**Excerpted records**
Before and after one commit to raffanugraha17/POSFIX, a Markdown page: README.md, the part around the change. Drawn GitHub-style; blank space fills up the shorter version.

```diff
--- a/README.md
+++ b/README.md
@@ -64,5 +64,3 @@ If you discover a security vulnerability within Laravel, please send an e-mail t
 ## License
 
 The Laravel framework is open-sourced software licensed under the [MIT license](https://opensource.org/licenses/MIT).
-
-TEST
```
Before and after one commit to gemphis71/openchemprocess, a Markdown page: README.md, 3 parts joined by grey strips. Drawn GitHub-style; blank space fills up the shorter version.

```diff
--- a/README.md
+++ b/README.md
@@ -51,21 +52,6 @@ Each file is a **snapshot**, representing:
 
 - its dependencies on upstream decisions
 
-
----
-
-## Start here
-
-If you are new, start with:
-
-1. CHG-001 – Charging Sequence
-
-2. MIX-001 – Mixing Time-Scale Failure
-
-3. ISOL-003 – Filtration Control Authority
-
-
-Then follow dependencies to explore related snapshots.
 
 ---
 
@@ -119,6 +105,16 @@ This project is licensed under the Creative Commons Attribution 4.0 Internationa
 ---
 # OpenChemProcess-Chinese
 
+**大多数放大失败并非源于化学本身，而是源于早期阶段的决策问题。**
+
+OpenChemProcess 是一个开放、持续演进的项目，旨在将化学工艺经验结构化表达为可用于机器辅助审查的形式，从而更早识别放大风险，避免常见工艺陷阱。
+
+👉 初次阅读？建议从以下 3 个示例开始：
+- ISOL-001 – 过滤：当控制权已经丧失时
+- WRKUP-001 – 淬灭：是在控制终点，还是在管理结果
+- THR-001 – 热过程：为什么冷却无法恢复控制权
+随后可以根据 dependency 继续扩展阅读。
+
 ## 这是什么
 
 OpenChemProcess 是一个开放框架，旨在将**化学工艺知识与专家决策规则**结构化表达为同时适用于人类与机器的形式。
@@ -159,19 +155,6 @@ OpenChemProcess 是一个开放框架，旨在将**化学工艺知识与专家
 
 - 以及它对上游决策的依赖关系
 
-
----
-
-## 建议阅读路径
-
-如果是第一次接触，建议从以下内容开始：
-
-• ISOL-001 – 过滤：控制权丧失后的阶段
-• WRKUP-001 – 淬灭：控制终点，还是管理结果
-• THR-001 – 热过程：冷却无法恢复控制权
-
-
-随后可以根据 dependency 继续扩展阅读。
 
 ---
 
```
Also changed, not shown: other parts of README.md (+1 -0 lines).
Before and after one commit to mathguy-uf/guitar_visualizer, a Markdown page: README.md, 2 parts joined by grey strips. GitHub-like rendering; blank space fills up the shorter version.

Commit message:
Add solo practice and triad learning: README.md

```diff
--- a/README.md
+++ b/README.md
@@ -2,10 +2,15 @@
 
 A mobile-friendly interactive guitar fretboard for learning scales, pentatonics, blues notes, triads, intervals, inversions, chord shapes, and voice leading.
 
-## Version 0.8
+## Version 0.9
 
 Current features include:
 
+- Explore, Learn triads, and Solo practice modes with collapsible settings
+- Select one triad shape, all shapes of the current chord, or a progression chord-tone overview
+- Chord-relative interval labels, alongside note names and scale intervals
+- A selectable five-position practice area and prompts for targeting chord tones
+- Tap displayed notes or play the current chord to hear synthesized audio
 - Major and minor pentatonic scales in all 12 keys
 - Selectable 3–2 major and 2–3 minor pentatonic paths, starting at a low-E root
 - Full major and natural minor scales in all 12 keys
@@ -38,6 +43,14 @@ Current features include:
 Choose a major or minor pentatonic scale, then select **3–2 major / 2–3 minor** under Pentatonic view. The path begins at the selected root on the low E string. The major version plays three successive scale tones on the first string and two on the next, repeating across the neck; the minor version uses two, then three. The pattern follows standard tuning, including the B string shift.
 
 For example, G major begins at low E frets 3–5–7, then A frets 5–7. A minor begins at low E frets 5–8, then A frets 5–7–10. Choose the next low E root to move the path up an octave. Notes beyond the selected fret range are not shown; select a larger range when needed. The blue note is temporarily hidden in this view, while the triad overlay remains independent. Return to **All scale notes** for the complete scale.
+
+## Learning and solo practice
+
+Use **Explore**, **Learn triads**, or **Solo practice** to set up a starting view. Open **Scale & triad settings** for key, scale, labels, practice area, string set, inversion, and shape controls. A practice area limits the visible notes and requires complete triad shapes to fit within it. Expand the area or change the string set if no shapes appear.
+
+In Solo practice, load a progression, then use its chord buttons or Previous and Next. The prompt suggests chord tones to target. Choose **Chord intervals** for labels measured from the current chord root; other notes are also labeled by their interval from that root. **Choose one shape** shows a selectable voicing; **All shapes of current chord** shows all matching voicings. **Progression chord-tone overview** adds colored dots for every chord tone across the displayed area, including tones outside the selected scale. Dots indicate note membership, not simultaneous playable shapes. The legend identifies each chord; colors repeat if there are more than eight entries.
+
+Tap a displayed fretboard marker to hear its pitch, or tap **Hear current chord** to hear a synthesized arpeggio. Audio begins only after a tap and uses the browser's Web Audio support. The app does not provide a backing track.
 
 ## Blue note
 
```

**Problem to work on**
Write down all of the records again, word for word.

**Answer to the problem**
Before and after one commit to raffanugraha17/POSFIX, a Markdown page: README.md, the part around the change. Drawn GitHub-style; blank space fills up the shorter version.

```diff
--- a/README.md
+++ b/README.md
@@ -64,5 +64,3 @@ If you discover a security vulnerability within Laravel, please send an e-mail t
 ## License
 
 The Laravel framework is open-sourced software licensed under the [MIT license](https://opensource.org/licenses/MIT).
-
-TEST
```
Before and after one commit to gemphis71/openchemprocess, a Markdown page: README.md, 3 parts joined by grey strips. Drawn GitHub-style; blank space fills up the shorter version.

```diff
--- a/README.md
+++ b/README.md
@@ -51,21 +52,6 @@ Each file is a **snapshot**, representing:
 
 - its dependencies on upstream decisions
 
-
----
-
-## Start here
-
-If you are new, start with:
-
-1. CHG-001 – Charging Sequence
-
-2. MIX-001 – Mixing Time-Scale Failure
-
-3. ISOL-003 – Filtration Control Authority
-
-
-Then follow dependencies to explore related snapshots.
 
 ---
 
@@ -119,6 +105,16 @@ This project is licensed under the Creative Commons Attribution 4.0 Internationa
 ---
 # OpenChemProcess-Chinese
 
+**大多数放大失败并非源于化学本身，而是源于早期阶段的决策问题。**
+
+OpenChemProcess 是一个开放、持续演进的项目，旨在将化学工艺经验结构化表达为可用于机器辅助审查的形式，从而更早识别放大风险，避免常见工艺陷阱。
+
+👉 初次阅读？建议从以下 3 个示例开始：
+- ISOL-001 – 过滤：当控制权已经丧失时
+- WRKUP-001 – 淬灭：是在控制终点，还是在管理结果
+- THR-001 – 热过程：为什么冷却无法恢复控制权
+随后可以根据 dependency 继续扩展阅读。
+
 ## 这是什么
 
 OpenChemProcess 是一个开放框架，旨在将**化学工艺知识与专家决策规则**结构化表达为同时适用于人类与机器的形式。
@@ -159,19 +155,6 @@ OpenChemProcess 是一个开放框架，旨在将**化学工艺知识与专家
 
 - 以及它对上游决策的依赖关系
 
-
----
-
-## 建议阅读路径
-
-如果是第一次接触，建议从以下内容开始：
-
-• ISOL-001 – 过滤：控制权丧失后的阶段
-• WRKUP-001 – 淬灭：控制终点，还是管理结果
-• THR-001 – 热过程：冷却无法恢复控制权
-
-
-随后可以根据 dependency 继续扩展阅读。
 
 ---
 
```
Also changed, not shown: other parts of README.md (+1 -0 lines).
Before and after one commit to mathguy-uf/guitar_visualizer, a Markdown page: README.md, 2 parts joined by grey strips. GitHub-like rendering; blank space fills up the shorter version.

Commit message:
Add solo practice and triad learning: README.md

```diff
--- a/README.md
+++ b/README.md
@@ -2,10 +2,15 @@
 
 A mobile-friendly interactive guitar fretboard for learning scales, pentatonics, blues notes, triads, intervals, inversions, chord shapes, and voice leading.
 
-## Version 0.8
+## Version 0.9
 
 Current features include:
 
+- Explore, Learn triads, and Solo practice modes with collapsible settings
+- Select one triad shape, all shapes of the current chord, or a progression chord-tone overview
+- Chord-relative interval labels, alongside note names and scale intervals
+- A selectable five-position practice area and prompts for targeting chord tones
+- Tap displayed notes or play the current chord to hear synthesized audio
 - Major and minor pentatonic scales in all 12 keys
 - Selectable 3–2 major and 2–3 minor pentatonic paths, starting at a low-E root
 - Full major and natural minor scales in all 12 keys
@@ -38,6 +43,14 @@ Current features include:
 Choose a major or minor pentatonic scale, then select **3–2 major / 2–3 minor** under Pentatonic view. The path begins at the selected root on the low E string. The major version plays three successive scale tones on the first string and two on the next, repeating across the neck; the minor version uses two, then three. The pattern follows standard tuning, including the B string shift.
 
 For example, G major begins at low E frets 3–5–7, then A frets 5–7. A minor begins at low E frets 5–8, then A frets 5–7–10. Choose the next low E root to move the path up an octave. Notes beyond the selected fret range are not shown; select a larger range when needed. The blue note is temporarily hidden in this view, while the triad overlay remains independent. Return to **All scale notes** for the complete scale.
+
+## Learning and solo practice
+
+Use **Explore**, **Learn triads**, or **Solo practice** to set up a starting view. Open **Scale & triad settings** for key, scale, labels, practice area, string set, inversion, and shape controls. A practice area limits the visible notes and requires complete triad shapes to fit within it. Expand the area or change the string set if no shapes appear.
+
+In Solo practice, load a progression, then use its chord buttons or Previous and Next. The prompt suggests chord tones to target. Choose **Chord intervals** for labels measured from the current chord root; other notes are also labeled by their interval from that root. **Choose one shape** shows a selectable voicing; **All shapes of current chord** shows all matching voicings. **Progression chord-tone overview** adds colored dots for every chord tone across the displayed area, including tones outside the selected scale. Dots indicate note membership, not simultaneous playable shapes. The legend identifies each chord; colors repeat if there are more than eight entries.
+
+Tap a displayed fretboard marker to hear its pitch, or tap **Hear current chord** to hear a synthesized arpeggio. Audio begins only after a tap and uses the browser's Web Audio support. The app does not provide a backing track.
 
 ## Blue note
 
```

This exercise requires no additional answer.